Before-and-after change records
----------

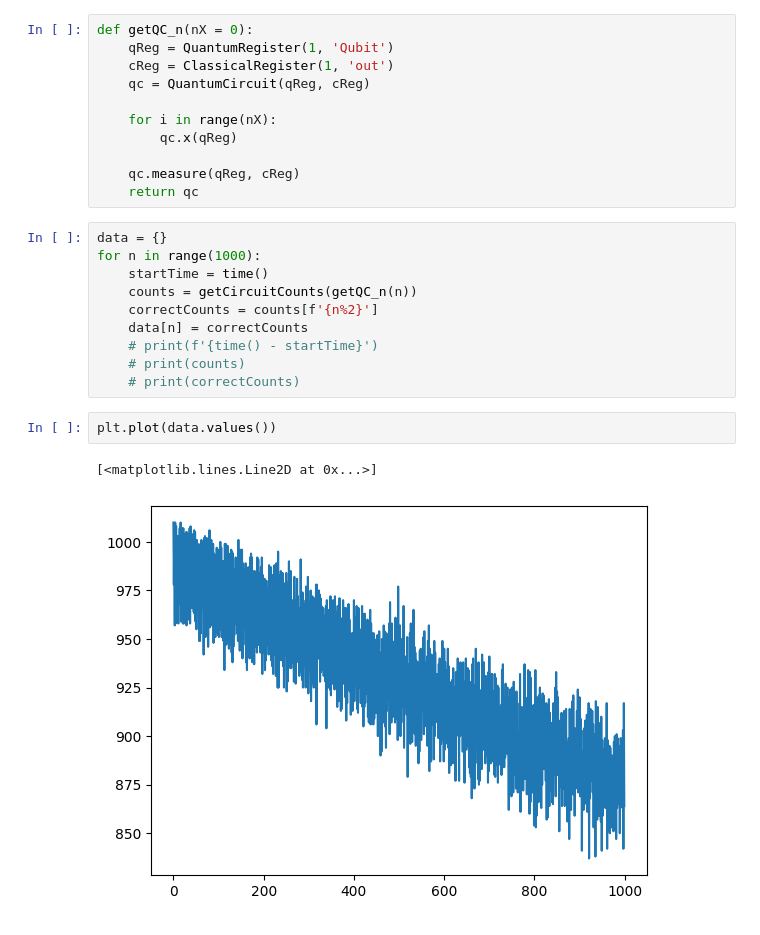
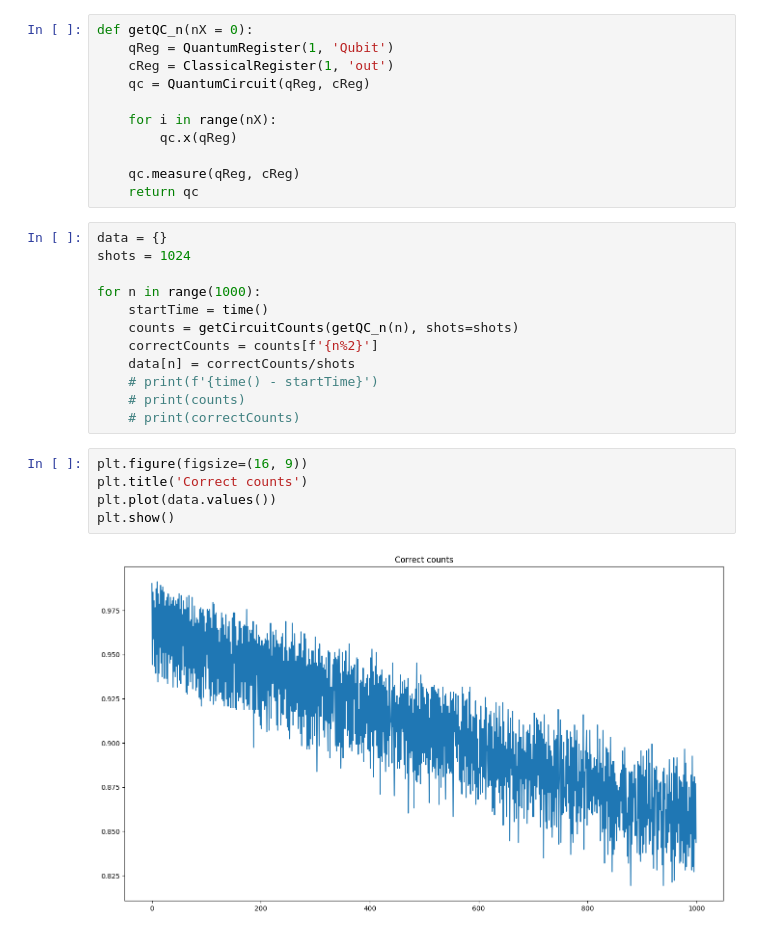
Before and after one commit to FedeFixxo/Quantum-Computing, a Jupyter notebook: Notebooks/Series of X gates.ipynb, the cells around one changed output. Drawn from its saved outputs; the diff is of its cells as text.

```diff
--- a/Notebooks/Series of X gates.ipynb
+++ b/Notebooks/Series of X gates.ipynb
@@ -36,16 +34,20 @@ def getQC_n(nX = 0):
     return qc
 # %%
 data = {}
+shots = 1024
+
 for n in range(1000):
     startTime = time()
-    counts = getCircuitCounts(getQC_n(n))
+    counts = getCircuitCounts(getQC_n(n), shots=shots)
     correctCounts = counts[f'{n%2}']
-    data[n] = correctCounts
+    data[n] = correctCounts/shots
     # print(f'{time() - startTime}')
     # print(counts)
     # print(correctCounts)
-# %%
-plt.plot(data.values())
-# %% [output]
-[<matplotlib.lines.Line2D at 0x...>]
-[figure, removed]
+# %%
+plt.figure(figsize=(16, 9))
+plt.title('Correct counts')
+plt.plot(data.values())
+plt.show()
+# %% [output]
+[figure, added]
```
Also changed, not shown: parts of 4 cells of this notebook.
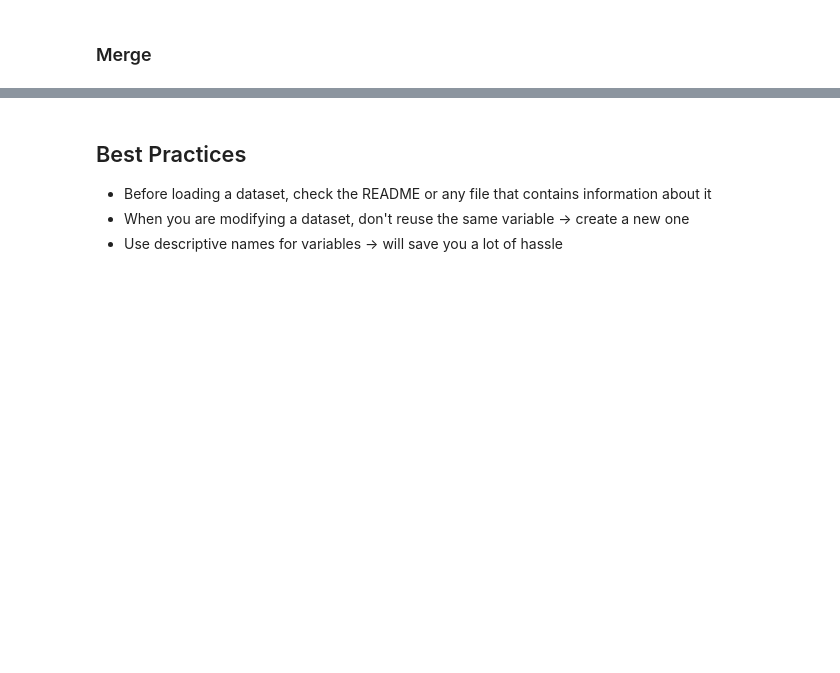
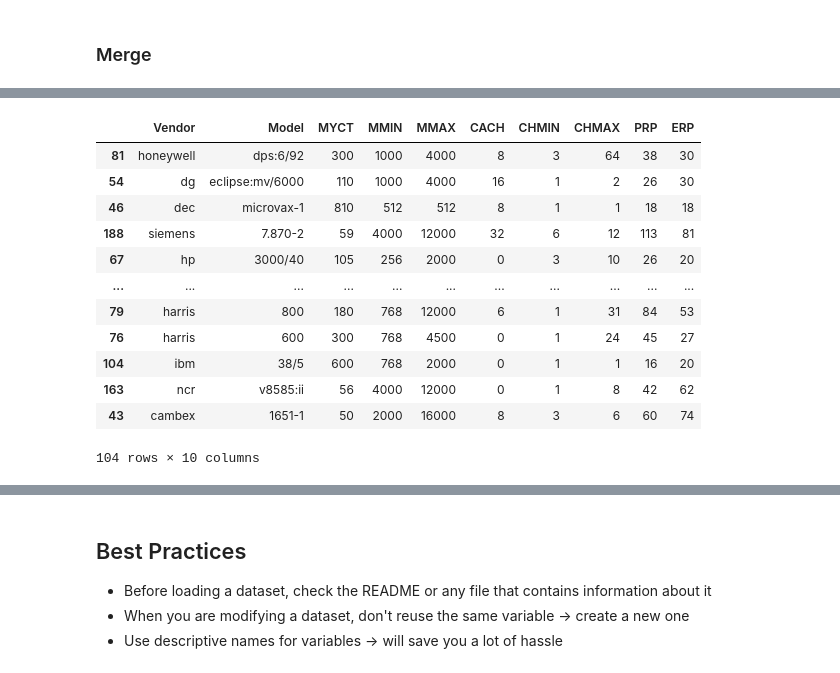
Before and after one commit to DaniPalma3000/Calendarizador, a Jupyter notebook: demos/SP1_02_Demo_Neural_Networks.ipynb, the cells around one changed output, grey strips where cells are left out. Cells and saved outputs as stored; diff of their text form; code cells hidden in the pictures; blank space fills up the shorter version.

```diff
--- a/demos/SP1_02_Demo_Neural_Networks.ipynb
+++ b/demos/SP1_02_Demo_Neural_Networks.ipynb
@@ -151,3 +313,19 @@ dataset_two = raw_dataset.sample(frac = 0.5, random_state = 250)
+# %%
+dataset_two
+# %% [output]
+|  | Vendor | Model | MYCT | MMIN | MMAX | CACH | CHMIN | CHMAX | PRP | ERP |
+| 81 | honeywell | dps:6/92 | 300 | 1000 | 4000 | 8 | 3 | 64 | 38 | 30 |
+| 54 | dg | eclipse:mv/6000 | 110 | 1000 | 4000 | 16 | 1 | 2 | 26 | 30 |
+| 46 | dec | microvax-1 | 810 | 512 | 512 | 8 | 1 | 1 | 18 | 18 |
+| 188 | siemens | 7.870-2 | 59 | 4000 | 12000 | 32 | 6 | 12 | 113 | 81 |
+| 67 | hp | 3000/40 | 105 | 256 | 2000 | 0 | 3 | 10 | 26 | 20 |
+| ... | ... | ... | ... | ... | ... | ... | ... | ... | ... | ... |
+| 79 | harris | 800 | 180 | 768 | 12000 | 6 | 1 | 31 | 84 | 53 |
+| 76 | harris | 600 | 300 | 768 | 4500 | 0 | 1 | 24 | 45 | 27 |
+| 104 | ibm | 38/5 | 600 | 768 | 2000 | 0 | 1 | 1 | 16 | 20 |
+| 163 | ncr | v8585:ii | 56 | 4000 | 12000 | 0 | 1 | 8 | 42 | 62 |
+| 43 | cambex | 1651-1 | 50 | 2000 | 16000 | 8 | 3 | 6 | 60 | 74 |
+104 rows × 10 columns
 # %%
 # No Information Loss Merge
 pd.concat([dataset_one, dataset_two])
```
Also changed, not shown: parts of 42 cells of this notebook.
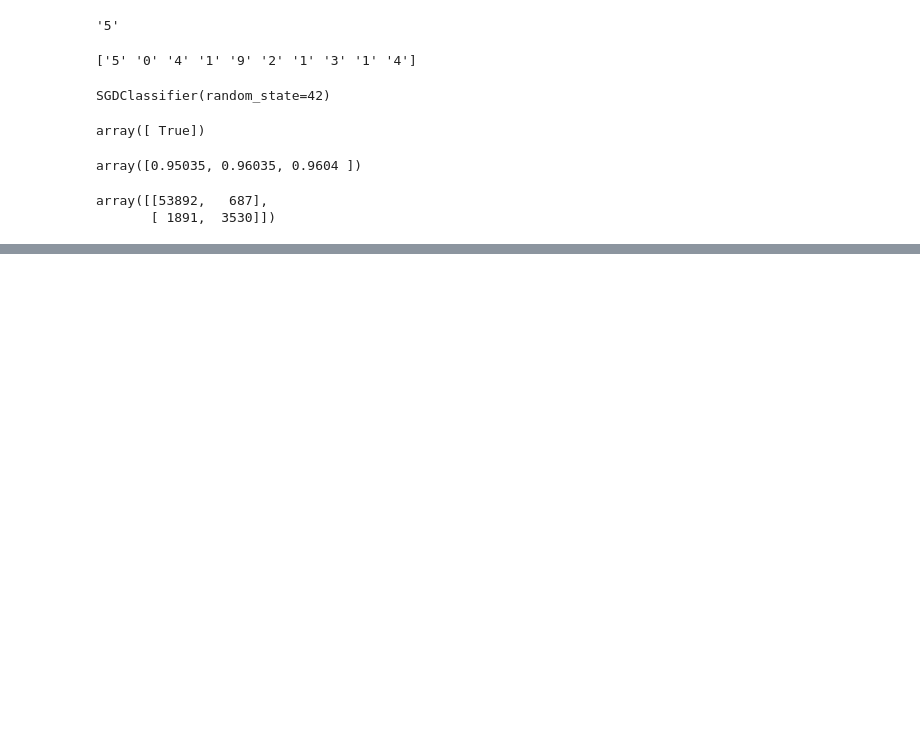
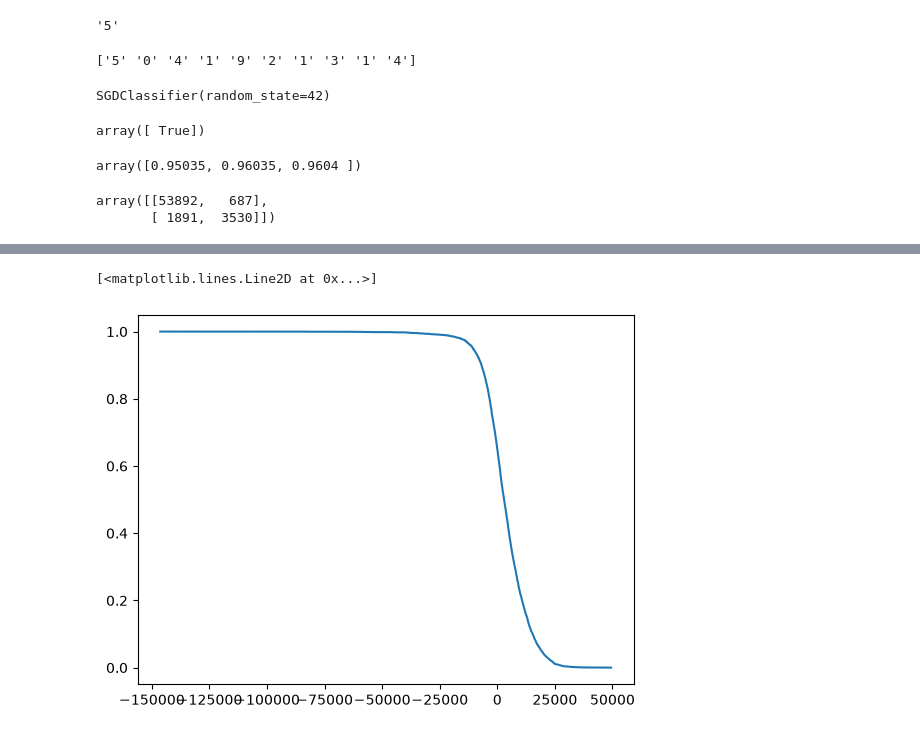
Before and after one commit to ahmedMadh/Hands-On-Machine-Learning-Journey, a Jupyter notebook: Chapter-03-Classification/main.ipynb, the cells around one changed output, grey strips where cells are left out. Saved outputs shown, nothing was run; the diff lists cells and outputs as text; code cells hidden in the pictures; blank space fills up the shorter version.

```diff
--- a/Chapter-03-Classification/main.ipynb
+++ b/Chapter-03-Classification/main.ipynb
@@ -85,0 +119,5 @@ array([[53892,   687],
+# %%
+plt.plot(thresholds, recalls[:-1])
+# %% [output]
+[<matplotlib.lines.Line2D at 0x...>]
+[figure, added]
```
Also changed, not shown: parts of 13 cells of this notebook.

----------

(Instructions for the task): Search the records for the word "grey", then list every line that has it.

(Task response):
Before and after one commit to DaniPalma3000/Calendarizador, a Jupyter notebook: demos/SP1_02_Demo_Neural_Networks.ipynb, the cells around one changed output, grey strips where cells are left out. Cells and saved outputs as stored; diff of their text form; code cells hidden in the pictures; blank space fills up the shorter version.
Before and after one commit to ahmedMadh/Hands-On-Machine-Learning-Journey, a Jupyter notebook: Chapter-03-Classification/main.ipynb, the cells around one changed output, grey strips where cells are left out. Saved outputs shown, nothing was run; the diff lists cells and outputs as text; code cells hidden in the pictures; blank space fills up the shorter version.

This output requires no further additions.